What the exercise asks => Once you have read the data below, print all of it exactly.

[Given records — start]

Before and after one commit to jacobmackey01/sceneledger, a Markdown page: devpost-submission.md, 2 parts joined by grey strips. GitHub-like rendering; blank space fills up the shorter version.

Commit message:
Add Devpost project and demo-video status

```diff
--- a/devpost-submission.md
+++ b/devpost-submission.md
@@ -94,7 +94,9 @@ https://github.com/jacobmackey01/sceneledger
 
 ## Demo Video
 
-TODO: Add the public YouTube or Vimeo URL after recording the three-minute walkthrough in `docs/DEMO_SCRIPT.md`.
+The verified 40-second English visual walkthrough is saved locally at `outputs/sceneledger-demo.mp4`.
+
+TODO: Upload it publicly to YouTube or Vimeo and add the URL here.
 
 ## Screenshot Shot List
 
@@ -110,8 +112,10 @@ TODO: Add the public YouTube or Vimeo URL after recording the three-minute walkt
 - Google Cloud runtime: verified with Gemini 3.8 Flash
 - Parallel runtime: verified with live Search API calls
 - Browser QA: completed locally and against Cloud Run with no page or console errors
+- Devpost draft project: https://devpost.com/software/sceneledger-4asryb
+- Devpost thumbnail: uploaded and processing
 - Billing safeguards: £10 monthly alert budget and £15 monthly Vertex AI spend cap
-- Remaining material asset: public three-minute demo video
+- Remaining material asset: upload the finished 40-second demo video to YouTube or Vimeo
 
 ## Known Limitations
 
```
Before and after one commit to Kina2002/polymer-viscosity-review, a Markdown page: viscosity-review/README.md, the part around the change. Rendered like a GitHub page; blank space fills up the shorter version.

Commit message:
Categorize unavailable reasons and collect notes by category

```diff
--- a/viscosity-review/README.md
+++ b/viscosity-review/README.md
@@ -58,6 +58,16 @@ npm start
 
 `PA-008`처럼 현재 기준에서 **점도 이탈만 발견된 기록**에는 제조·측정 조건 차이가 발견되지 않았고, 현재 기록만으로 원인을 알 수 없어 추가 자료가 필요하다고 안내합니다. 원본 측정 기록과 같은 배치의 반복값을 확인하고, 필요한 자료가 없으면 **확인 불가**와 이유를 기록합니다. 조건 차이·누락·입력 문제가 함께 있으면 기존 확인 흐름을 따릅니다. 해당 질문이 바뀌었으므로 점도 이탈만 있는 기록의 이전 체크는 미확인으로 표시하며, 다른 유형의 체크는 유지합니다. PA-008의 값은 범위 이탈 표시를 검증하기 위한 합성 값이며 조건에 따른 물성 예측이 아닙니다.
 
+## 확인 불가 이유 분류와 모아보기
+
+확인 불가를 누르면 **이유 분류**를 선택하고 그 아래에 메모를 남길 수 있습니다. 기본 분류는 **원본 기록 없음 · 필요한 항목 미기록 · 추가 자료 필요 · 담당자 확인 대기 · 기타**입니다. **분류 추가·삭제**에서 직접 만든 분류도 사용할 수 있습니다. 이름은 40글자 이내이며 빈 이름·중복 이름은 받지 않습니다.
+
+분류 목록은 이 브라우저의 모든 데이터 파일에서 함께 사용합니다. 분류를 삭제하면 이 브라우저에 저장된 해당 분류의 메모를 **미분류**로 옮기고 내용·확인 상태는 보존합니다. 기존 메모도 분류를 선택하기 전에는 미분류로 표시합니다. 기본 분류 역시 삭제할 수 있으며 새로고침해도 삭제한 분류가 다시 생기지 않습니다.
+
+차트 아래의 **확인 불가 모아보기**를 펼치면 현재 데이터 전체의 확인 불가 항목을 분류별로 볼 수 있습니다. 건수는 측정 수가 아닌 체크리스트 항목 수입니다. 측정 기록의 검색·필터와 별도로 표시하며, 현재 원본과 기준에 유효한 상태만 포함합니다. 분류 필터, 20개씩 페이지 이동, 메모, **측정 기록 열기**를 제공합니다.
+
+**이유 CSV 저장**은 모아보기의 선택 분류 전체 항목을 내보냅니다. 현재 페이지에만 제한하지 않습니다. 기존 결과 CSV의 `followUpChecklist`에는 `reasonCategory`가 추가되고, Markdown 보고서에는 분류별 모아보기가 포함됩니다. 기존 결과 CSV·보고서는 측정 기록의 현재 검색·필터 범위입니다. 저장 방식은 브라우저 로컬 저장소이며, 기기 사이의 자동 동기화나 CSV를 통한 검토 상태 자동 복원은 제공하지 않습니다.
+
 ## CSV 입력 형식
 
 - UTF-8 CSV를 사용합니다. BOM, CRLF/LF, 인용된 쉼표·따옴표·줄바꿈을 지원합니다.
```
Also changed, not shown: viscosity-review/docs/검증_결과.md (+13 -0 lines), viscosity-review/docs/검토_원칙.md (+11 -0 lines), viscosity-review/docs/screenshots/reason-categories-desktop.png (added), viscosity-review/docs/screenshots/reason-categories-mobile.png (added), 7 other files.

[Given records — finish]

Your solution =>
Before and after one commit to jacobmackey01/sceneledger, a Markdown page: devpost-submission.md, 2 parts joined by grey strips. GitHub-like rendering; blank space fills up the shorter version.

Commit message:
Add Devpost project and demo-video status

```diff
--- a/devpost-submission.md
+++ b/devpost-submission.md
@@ -94,7 +94,9 @@ https://github.com/jacobmackey01/sceneledger
 
 ## Demo Video
 
-TODO: Add the public YouTube or Vimeo URL after recording the three-minute walkthrough in `docs/DEMO_SCRIPT.md`.
+The verified 40-second English visual walkthrough is saved locally at `outputs/sceneledger-demo.mp4`.
+
+TODO: Upload it publicly to YouTube or Vimeo and add the URL here.
 
 ## Screenshot Shot List
 
@@ -110,8 +112,10 @@ TODO: Add the public YouTube or Vimeo URL after recording the three-minute walkt
 - Google Cloud runtime: verified with Gemini 3.8 Flash
 - Parallel runtime: verified with live Search API calls
 - Browser QA: completed locally and against Cloud Run with no page or console errors
+- Devpost draft project: https://devpost.com/software/sceneledger-4asryb
+- Devpost thumbnail: uploaded and processing
 - Billing safeguards: £10 monthly alert budget and £15 monthly Vertex AI spend cap
-- Remaining material asset: public three-minute demo video
+- Remaining material asset: upload the finished 40-second demo video to YouTube or Vimeo
 
 ## Known Limitations
 
```
Before and after one commit to Kina2002/polymer-viscosity-review, a Markdown page: viscosity-review/README.md, the part around the change. Rendered like a GitHub page; blank space fills up the shorter version.

Commit message:
Categorize unavailable reasons and collect notes by category

```diff
--- a/viscosity-review/README.md
+++ b/viscosity-review/README.md
@@ -58,6 +58,16 @@ npm start
 
 `PA-008`처럼 현재 기준에서 **점도 이탈만 발견된 기록**에는 제조·측정 조건 차이가 발견되지 않았고, 현재 기록만으로 원인을 알 수 없어 추가 자료가 필요하다고 안내합니다. 원본 측정 기록과 같은 배치의 반복값을 확인하고, 필요한 자료가 없으면 **확인 불가**와 이유를 기록합니다. 조건 차이·누락·입력 문제가 함께 있으면 기존 확인 흐름을 따릅니다. 해당 질문이 바뀌었으므로 점도 이탈만 있는 기록의 이전 체크는 미확인으로 표시하며, 다른 유형의 체크는 유지합니다. PA-008의 값은 범위 이탈 표시를 검증하기 위한 합성 값이며 조건에 따른 물성 예측이 아닙니다.
 
+## 확인 불가 이유 분류와 모아보기
+
+확인 불가를 누르면 **이유 분류**를 선택하고 그 아래에 메모를 남길 수 있습니다. 기본 분류는 **원본 기록 없음 · 필요한 항목 미기록 · 추가 자료 필요 · 담당자 확인 대기 · 기타**입니다. **분류 추가·삭제**에서 직접 만든 분류도 사용할 수 있습니다. 이름은 40글자 이내이며 빈 이름·중복 이름은 받지 않습니다.
+
+분류 목록은 이 브라우저의 모든 데이터 파일에서 함께 사용합니다. 분류를 삭제하면 이 브라우저에 저장된 해당 분류의 메모를 **미분류**로 옮기고 내용·확인 상태는 보존합니다. 기존 메모도 분류를 선택하기 전에는 미분류로 표시합니다. 기본 분류 역시 삭제할 수 있으며 새로고침해도 삭제한 분류가 다시 생기지 않습니다.
+
+차트 아래의 **확인 불가 모아보기**를 펼치면 현재 데이터 전체의 확인 불가 항목을 분류별로 볼 수 있습니다. 건수는 측정 수가 아닌 체크리스트 항목 수입니다. 측정 기록의 검색·필터와 별도로 표시하며, 현재 원본과 기준에 유효한 상태만 포함합니다. 분류 필터, 20개씩 페이지 이동, 메모, **측정 기록 열기**를 제공합니다.
+
+**이유 CSV 저장**은 모아보기의 선택 분류 전체 항목을 내보냅니다. 현재 페이지에만 제한하지 않습니다. 기존 결과 CSV의 `followUpChecklist`에는 `reasonCategory`가 추가되고, Markdown 보고서에는 분류별 모아보기가 포함됩니다. 기존 결과 CSV·보고서는 측정 기록의 현재 검색·필터 범위입니다. 저장 방식은 브라우저 로컬 저장소이며, 기기 사이의 자동 동기화나 CSV를 통한 검토 상태 자동 복원은 제공하지 않습니다.
+
 ## CSV 입력 형식
 
 - UTF-8 CSV를 사용합니다. BOM, CRLF/LF, 인용된 쉼표·따옴표·줄바꿈을 지원합니다.
```
Also changed, not shown: viscosity-review/docs/검증_결과.md (+13 -0 lines), viscosity-review/docs/검토_원칙.md (+11 -0 lines), viscosity-review/docs/screenshots/reason-categories-desktop.png (added), viscosity-review/docs/screenshots/reason-categories-mobile.png (added), 7 other files.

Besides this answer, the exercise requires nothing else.